**Task directions**
Search the material for lines containing the word "reales", and copy each one.

**Extracted entries**
----------------

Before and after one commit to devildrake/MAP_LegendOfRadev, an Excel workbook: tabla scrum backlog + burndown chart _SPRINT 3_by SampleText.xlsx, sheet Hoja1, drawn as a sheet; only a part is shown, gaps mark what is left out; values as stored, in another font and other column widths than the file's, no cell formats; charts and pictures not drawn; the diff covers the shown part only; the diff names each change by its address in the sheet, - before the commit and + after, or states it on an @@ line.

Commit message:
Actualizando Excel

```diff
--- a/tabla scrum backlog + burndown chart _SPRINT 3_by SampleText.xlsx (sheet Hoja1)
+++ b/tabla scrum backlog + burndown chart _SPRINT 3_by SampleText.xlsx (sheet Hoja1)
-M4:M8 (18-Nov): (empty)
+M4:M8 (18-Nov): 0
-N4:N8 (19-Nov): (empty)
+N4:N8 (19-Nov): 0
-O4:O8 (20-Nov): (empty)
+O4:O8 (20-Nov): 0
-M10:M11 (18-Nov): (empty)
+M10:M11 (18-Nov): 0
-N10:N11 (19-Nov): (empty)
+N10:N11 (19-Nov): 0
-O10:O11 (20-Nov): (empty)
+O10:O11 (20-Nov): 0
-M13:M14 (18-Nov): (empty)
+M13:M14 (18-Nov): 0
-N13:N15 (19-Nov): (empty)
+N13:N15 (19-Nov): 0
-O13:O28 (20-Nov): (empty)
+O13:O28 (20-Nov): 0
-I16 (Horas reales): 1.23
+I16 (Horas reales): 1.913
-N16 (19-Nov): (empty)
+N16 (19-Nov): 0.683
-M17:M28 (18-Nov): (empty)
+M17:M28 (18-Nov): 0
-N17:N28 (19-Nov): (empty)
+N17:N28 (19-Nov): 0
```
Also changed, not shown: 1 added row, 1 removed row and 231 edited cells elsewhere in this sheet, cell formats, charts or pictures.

----------------

**Your solution**
-I16 (Horas reales): 1.23
+I16 (Horas reales): 1.913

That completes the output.